- **Task brief**: Every line with "into" in it must be copied from the data.

- **Data provided**:
----
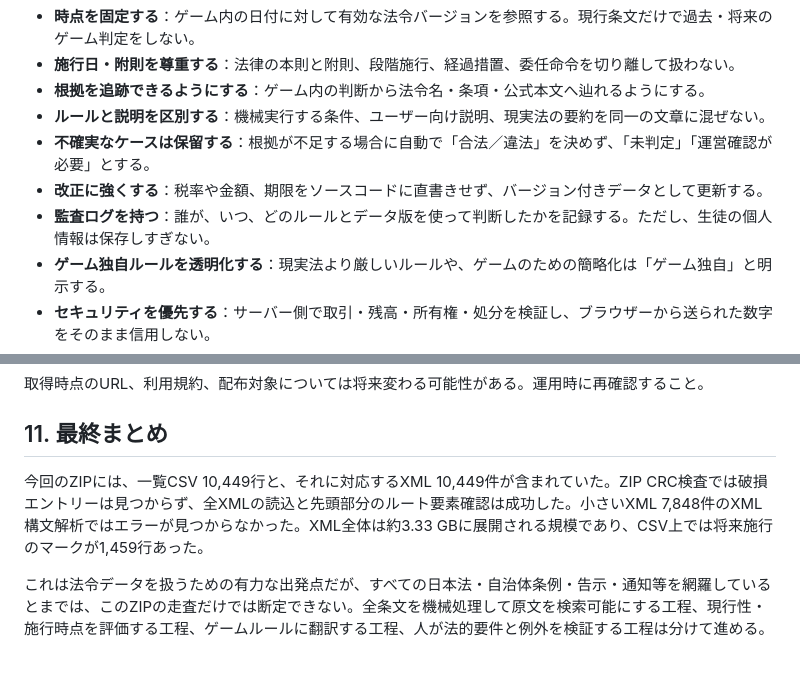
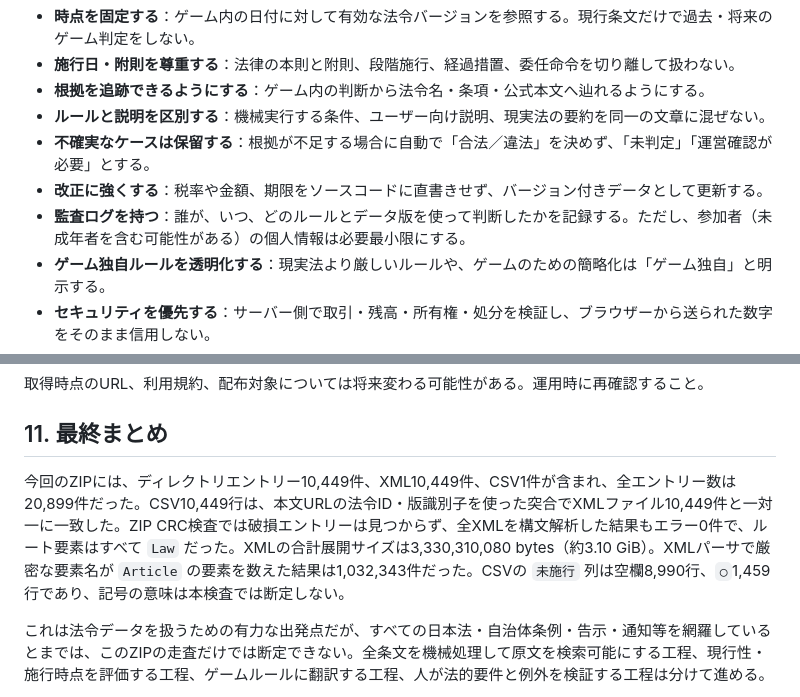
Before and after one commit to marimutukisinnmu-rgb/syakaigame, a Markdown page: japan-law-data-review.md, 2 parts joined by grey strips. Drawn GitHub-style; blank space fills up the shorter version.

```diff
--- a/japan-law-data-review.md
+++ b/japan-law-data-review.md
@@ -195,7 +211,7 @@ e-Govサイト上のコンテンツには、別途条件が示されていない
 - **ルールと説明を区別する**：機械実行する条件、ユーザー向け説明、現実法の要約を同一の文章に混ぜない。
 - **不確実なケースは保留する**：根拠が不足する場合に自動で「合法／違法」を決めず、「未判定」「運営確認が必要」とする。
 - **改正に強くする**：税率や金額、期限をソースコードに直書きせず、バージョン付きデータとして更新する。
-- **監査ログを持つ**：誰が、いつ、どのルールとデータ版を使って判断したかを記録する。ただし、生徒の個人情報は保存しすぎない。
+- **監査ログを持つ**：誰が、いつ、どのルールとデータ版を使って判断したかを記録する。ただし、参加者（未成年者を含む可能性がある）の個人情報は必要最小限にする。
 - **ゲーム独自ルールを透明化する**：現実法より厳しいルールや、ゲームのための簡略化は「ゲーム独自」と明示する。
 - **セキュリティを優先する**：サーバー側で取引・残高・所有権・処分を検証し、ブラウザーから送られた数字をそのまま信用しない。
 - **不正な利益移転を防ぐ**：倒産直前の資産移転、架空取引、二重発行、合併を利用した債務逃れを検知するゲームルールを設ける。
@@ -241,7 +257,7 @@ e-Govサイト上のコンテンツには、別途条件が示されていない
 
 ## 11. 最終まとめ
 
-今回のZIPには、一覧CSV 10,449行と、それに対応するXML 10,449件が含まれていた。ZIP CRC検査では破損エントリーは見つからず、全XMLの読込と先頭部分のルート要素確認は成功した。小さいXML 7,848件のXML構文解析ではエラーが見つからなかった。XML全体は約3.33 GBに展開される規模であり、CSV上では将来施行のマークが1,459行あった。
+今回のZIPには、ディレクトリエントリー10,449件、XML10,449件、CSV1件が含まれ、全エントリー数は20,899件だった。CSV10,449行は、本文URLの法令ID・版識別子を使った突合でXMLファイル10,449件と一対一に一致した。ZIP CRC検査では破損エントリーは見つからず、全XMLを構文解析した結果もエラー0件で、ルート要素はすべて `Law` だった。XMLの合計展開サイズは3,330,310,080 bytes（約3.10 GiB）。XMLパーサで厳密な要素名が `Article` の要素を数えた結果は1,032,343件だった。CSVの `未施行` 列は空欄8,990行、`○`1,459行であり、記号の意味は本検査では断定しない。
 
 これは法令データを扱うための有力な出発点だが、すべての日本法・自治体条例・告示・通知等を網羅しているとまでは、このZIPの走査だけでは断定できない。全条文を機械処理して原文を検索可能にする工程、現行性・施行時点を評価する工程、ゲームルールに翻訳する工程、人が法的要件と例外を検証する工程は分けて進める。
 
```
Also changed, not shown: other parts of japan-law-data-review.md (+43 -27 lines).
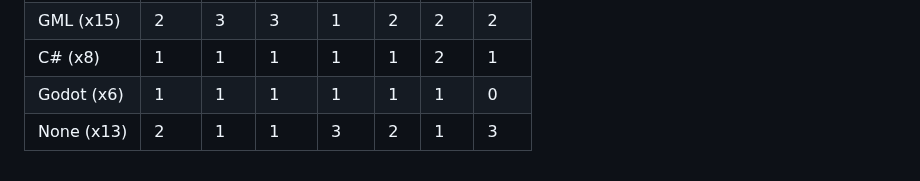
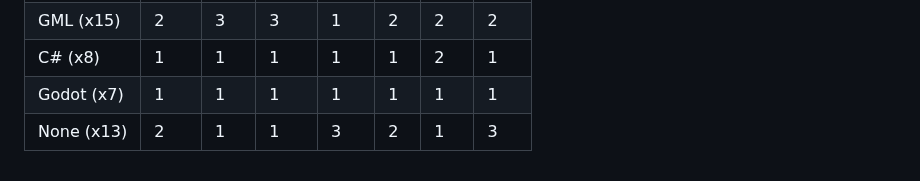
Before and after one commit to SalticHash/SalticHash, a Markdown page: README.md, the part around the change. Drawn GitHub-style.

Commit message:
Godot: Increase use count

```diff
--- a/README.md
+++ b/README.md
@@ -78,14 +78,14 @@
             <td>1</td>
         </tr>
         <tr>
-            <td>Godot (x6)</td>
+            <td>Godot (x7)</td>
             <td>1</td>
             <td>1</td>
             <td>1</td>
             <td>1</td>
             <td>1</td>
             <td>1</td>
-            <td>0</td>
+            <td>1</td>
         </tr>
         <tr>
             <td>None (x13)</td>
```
----
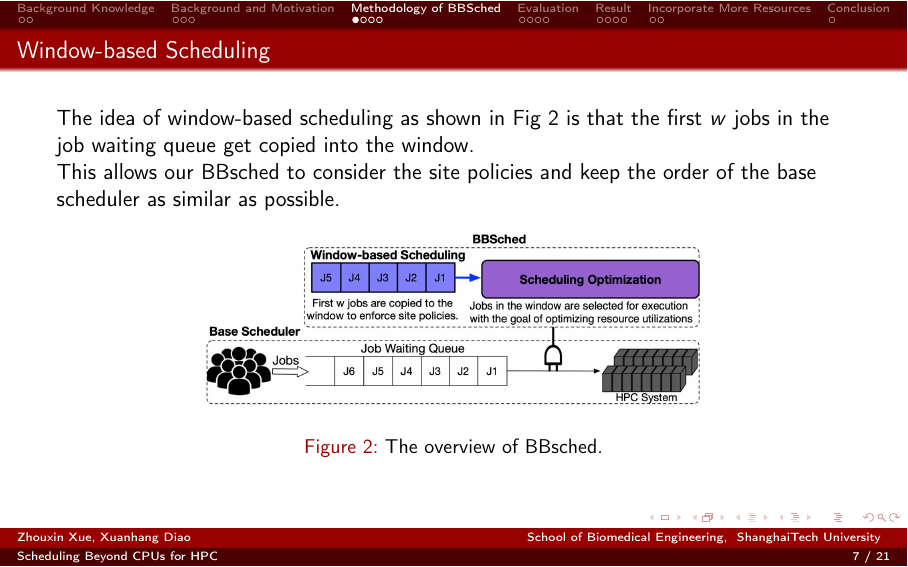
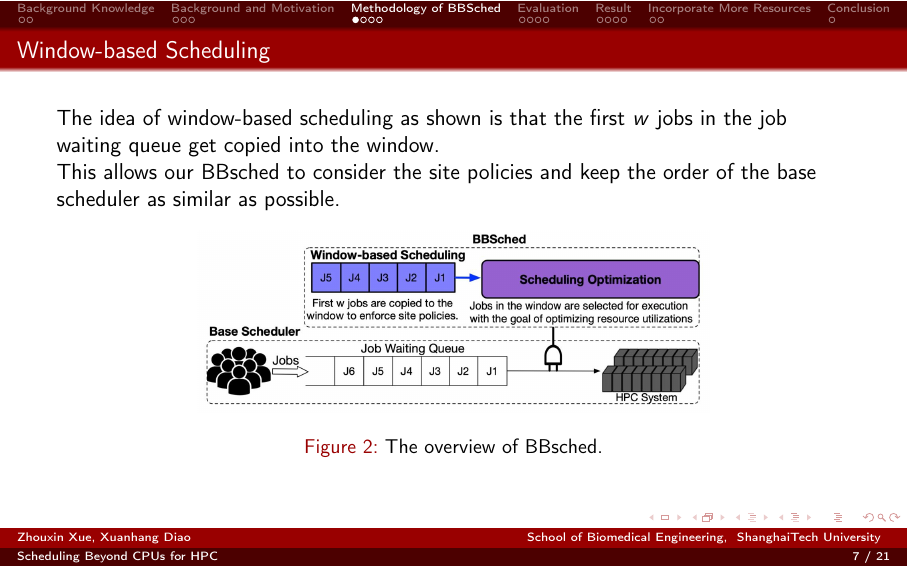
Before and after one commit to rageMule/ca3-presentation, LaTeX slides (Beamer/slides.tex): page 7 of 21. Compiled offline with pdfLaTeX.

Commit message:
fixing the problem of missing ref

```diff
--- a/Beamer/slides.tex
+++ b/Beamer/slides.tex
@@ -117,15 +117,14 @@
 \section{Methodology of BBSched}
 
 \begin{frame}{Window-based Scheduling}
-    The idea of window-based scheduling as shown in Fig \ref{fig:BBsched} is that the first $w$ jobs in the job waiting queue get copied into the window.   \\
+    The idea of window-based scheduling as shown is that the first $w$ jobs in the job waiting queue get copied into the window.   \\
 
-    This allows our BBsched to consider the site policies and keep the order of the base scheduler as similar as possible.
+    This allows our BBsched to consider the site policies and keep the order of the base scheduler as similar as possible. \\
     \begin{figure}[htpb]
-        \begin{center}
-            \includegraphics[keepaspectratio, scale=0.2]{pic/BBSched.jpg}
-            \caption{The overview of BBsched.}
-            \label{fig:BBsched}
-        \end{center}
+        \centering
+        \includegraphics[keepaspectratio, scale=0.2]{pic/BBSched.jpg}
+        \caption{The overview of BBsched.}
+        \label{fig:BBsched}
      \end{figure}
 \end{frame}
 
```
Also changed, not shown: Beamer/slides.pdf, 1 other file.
----
- **Response area**:
-    The idea of window-based scheduling as shown in Fig \ref{fig:BBsched} is that the first $w$ jobs in the job waiting queue get copied into the window.   \\
+    The idea of window-based scheduling as shown is that the first $w$ jobs in the job waiting queue get copied into the window.   \\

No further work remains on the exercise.